Ahead of Facebook CEO Mark Zuckerberg's Senate hearing Tuesday, an army of 100 life-size Mark Zuckerberg cardboard cutouts stood on the Capitol lawn in Washington, D.C. this morning.

The cutouts were wearing t-shirts that read "fix Fakebook."

The display, titled "Four Solutions to Fix Facebook," was organized by a left-leaning global advocacy group, Avaaz, with a goal to "call attention to the hundreds of millions of fake accounts still spreading disinformation on Facebook," the organization told ABC News in a statement.

"Avaaz has set up a fake army of Mark Zuckerbergs to flood the U.S. Capitol just as fake news and fake profiles have flooded our democracies," said Nell Greenberg, campaign director at Avaaz, in a press release. “As Zuckerberg gets ready to testify before the Senate, hundreds of thousands of people are calling on him to delete 'Fakebook' by banning all fake accounts. They banned thousands in France and Germany to protect democracy, it’s time to extend the same protections to the US and worldwide.”
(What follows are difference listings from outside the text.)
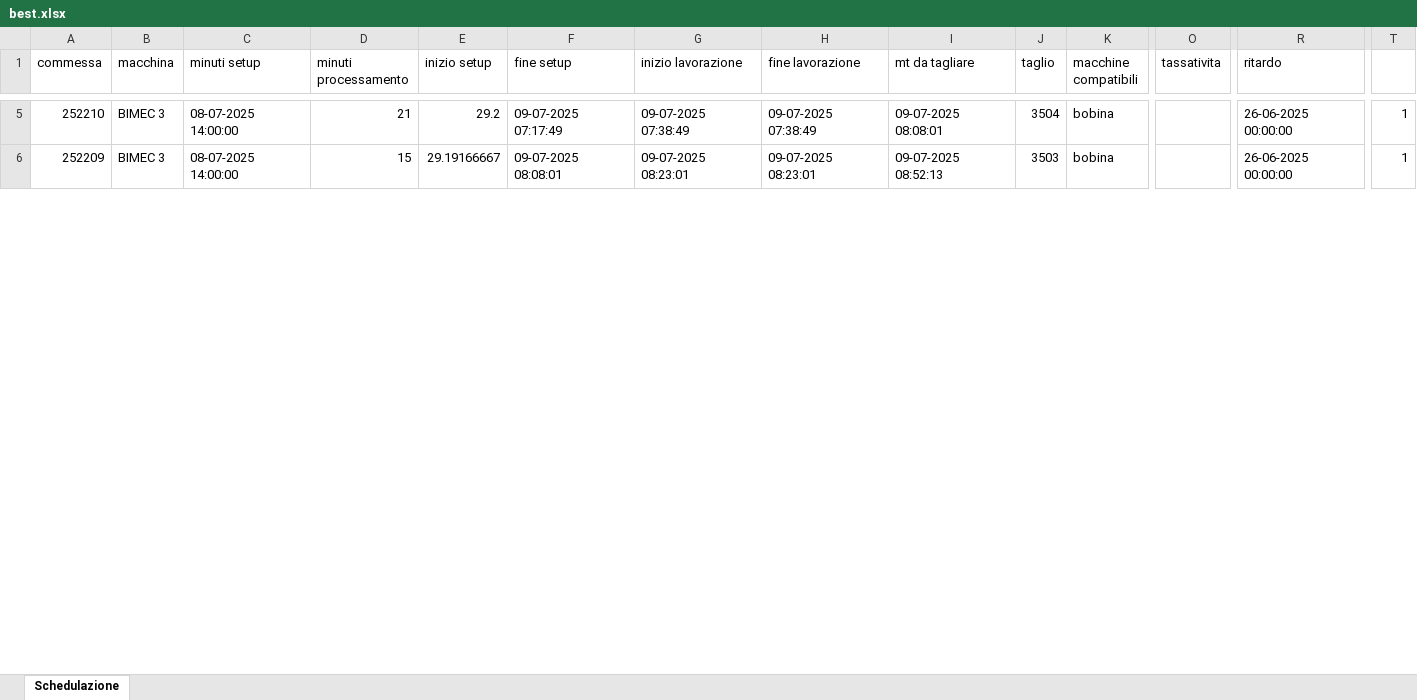
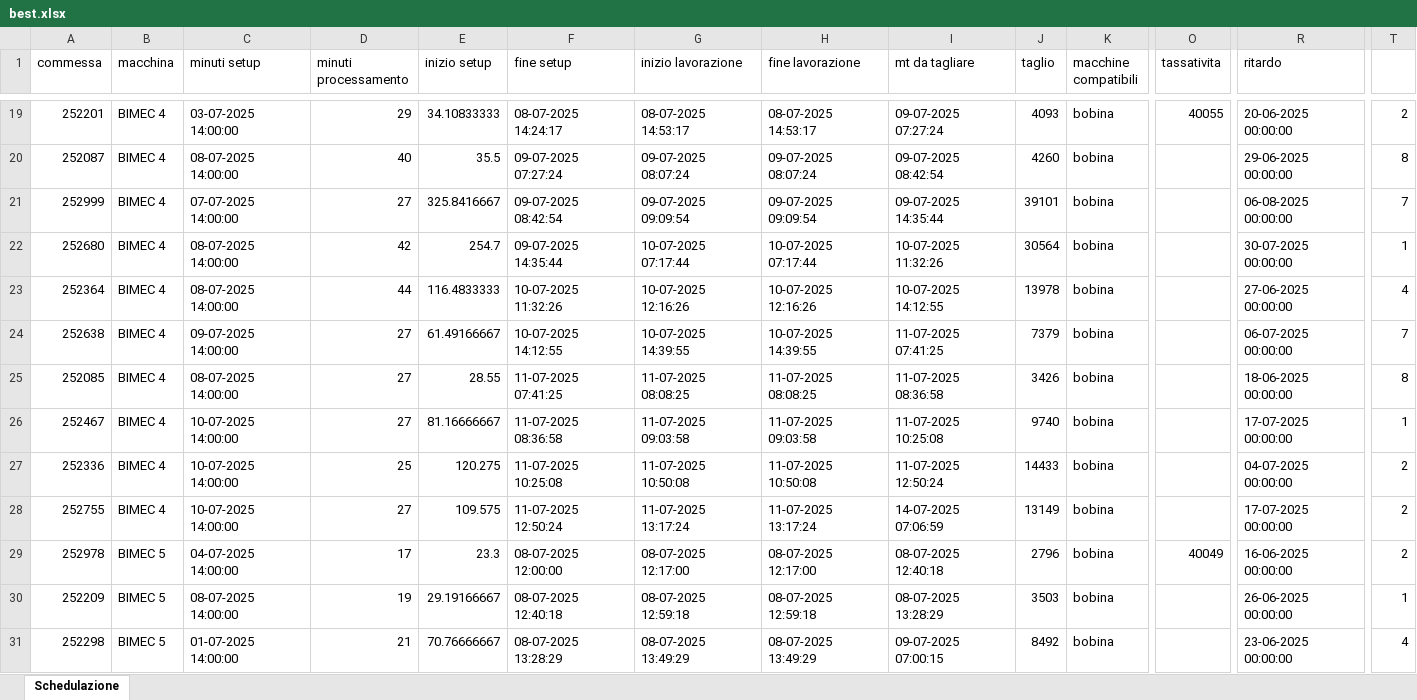
Before and after one commit to Baszonpedis/progettoIS, an Excel workbook: PS-VRP/Dati_output/best.xlsx, sheet Schedulazione, drawn as a sheet; only a part is shown, gaps mark what is left out; values as stored, in another font and other column widths than the file's, no borders; addresses are those after the commit; rows hold the shown columns only; the diff covers the shown part only; the diff names each change by its address in the sheet, - before the commit and + after, or states it on an @@ line.

Commit message:
Cambiati output errore

```diff
--- a/PS-VRP/Dati_output/best.xlsx (sheet Schedulazione)
+++ b/PS-VRP/Dati_output/best.xlsx (sheet Schedulazione)
-A19 (commessa): 252210
+A19 (commessa): 252201
-B19 (macchina): BIMEC 3
+B19 (macchina): BIMEC 4
-C19 (minuti setup): 08-07-2025 14:00:00
+C19 (minuti setup): 03-07-2025 14:00:00
-D19 (minuti processamento): 21
+D19 (minuti processamento): 29
-E19 (inizio setup): 29.2
+E19 (inizio setup): 34.10833333
-F19 (fine setup): 09-07-2025 07:17:49
+F19 (fine setup): 08-07-2025 14:24:17
-G19 (inizio lavorazione): 09-07-2025 07:38:49
+G19 (inizio lavorazione): 08-07-2025 14:53:17
-H19 (fine lavorazione): 09-07-2025 07:38:49
+H19 (fine lavorazione): 08-07-2025 14:53:17
-I19 (mt da tagliare): 09-07-2025 08:08:01
+I19 (mt da tagliare): 09-07-2025 07:27:24
-J19 (taglio): 3504
+J19 (taglio): 4093
-O19 (tassativita): (empty)
+O19 (tassativita): 40055
-R19 (ritardo): 26-06-2025 00:00:00
+R19 (ritardo): 20-06-2025 00:00:00
-T19: 1
+T19: 2
+row 20: 252087 | BIMEC 4 | 08-07-2025 14:00:00 | 40 | 35.5 | 09-07-2025 07:27:24 | 09-07-2025 08:07:24 | 09-07-2025 08:07:24 | 09-07-2025 08:42:54 | 4260 | bobina |  | 29-06-2025 00:00:00 | 8
+row 21: 252999 | BIMEC 4 | 07-07-2025 14:00:00 | 27 | 325.8416667 | 09-07-2025 08:42:54 | 09-07-2025 09:09:54 | 09-07-2025 09:09:54 | 09-07-2025 14:35:44 | 39101 | bobina |  | 06-08-2025 00:00:00 | 7
+row 22: 252680 | BIMEC 4 | 08-07-2025 14:00:00 | 42 | 254.7 | 09-07-2025 14:35:44 | 10-07-2025 07:17:44 | 10-07-2025 07:17:44 | 10-07-2025 11:32:26 | 30564 | bobina |  | 30-07-2025 00:00:00 | 1
+row 23: 252364 | BIMEC 4 | 08-07-2025 14:00:00 | 44 | 116.4833333 | 10-07-2025 11:32:26 | 10-07-2025 12:16:26 | 10-07-2025 12:16:26 | 10-07-2025 14:12:55 | 13978 | bobina |  | 27-06-2025 00:00:00 | 4
+row 24: 252638 | BIMEC 4 | 09-07-2025 14:00:00 | 27 | 61.49166667 | 10-07-2025 14:12:55 | 10-07-2025 14:39:55 | 10-07-2025 14:39:55 | 11-07-2025 07:41:25 | 7379 | bobina |  | 06-07-2025 00:00:00 | 7
+row 25: 252085 | BIMEC 4 | 08-07-2025 14:00:00 | 27 | 28.55 | 11-07-2025 07:41:25 | 11-07-2025 08:08:25 | 11-07-2025 08:08:25 | 11-07-2025 08:36:58 | 3426 | bobina |  | 18-06-2025 00:00:00 | 8
+row 26: 252467 | BIMEC 4 | 10-07-2025 14:00:00 | 27 | 81.16666667 | 11-07-2025 08:36:58 | 11-07-2025 09:03:58 | 11-07-2025 09:03:58 | 11-07-2025 10:25:08 | 9740 | bobina |  | 17-07-2025 00:00:00 | 1
+row 27: 252336 | BIMEC 4 | 10-07-2025 14:00:00 | 25 | 120.275 | 11-07-2025 10:25:08 | 11-07-2025 10:50:08 | 11-07-2025 10:50:08 | 11-07-2025 12:50:24 | 14433 | bobina |  | 04-07-2025 00:00:00 | 2
+row 28: 252755 | BIMEC 4 | 10-07-2025 14:00:00 | 27 | 109.575 | 11-07-2025 12:50:24 | 11-07-2025 13:17:24 | 11-07-2025 13:17:24 | 14-07-2025 07:06:59 | 13149 | bobina |  | 17-07-2025 00:00:00 | 2
+row 29: 252978 | BIMEC 5 | 04-07-2025 14:00:00 | 17 | 23.3 | 08-07-2025 12:00:00 | 08-07-2025 12:17:00 | 08-07-2025 12:17:00 | 08-07-2025 12:40:18 | 2796 | bobina | 40049 | 16-06-2025 00:00:00 | 2
-B30 (macchina): BIMEC 3
+B30 (macchina): BIMEC 5
-D30 (minuti processamento): 15
+D30 (minuti processamento): 19
-F30 (fine setup): 09-07-2025 08:08:01
+F30 (fine setup): 08-07-2025 12:40:18
-G30 (inizio lavorazione): 09-07-2025 08:23:01
+G30 (inizio lavorazione): 08-07-2025 12:59:18
-H30 (fine lavorazione): 09-07-2025 08:23:01
+H30 (fine lavorazione): 08-07-2025 12:59:18
-I30 (mt da tagliare): 09-07-2025 08:52:13
+I30 (mt da tagliare): 08-07-2025 13:28:29
+row 31: 252298 | BIMEC 5 | 01-07-2025 14:00:00 | 21 | 70.76666667 | 08-07-2025 13:28:29 | 08-07-2025 13:49:29 | 08-07-2025 13:49:29 | 09-07-2025 07:00:15 | 8492 | bobina |  | 23-06-2025 00:00:00 | 4
```
Also changed, not shown: 33 added rows, 43 removed rows and 203 edited cells elsewhere in this sheet, PS-VRP/Dati_output/[ERROR]-commesse_release_date.xlsx, PS-VRP/Dati_output/[ERROR]-commesse_veicolo.xlsx, 7 other files.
Over 880,000 people worldwide signed an open letter to Zuckerberg, internet CEOs, and government regulators asking for them to protect democracies, Avaaz wrote in the statement.

The four solutions they are proposing are that Facebook, internet CEOs and government regulators should "ban all bots, alert the public any and every time users see fake or disinformation, fund fact checkers around the world, and submit to an independent audit to review the scale and scope of fake news," Avaaz wrote in the statement.

Though they aren’t expecting a direct reaction from Zuckerberg and aren’t sure he saw the “Zuckerbots” when he arrived on the Hill, the group is also running ads in Politico and the Washington Post on “how to fix Fakebook.”

“It will be very hard for him to miss it,” a spokesperson for Avaaz said.

Zuckerberg will testify Tuesday in a highly-anticipated hearing on privacy concerns, fake news and alleged foreign efforts to use Facebook to spread disinformation before the 2016 election, issues that have set the social media giant back on its heels.

“It’s clear now that we didn’t do enough to prevent these tools from being used for harm as well,” Zuckerberg plans to tell 44 members of Congress, according to his prepared remarks, expressing contrition yet again for allowing third parties to harvest the data without the consent of Facebook’s users.

“That goes for fake news, foreign interference in elections, and hate speech, as well as developers and data privacy. We didn’t take a broad enough view of our responsibility, and that was a big mistake. It was my mistake, and I’m sorry. I started Facebook, I run it, and I’m responsible for what happens here,” Zuckerberg’s planned remarks read.

Avaaz is the same advocacy group behind last month's display of 7,000 children's shoes, also on the Capitol lawn, in memory of every child who has died due to gun violence.

In February, the advocacy organization put up a trio of mobile billboards by Sen. Marco Rubio's home in Miami, Florida. The billboards asked why there was no congressional movement on gun control, with one of the billboards reading, “How come, Marco Rubio?”

Jeff Cook contributed reporting.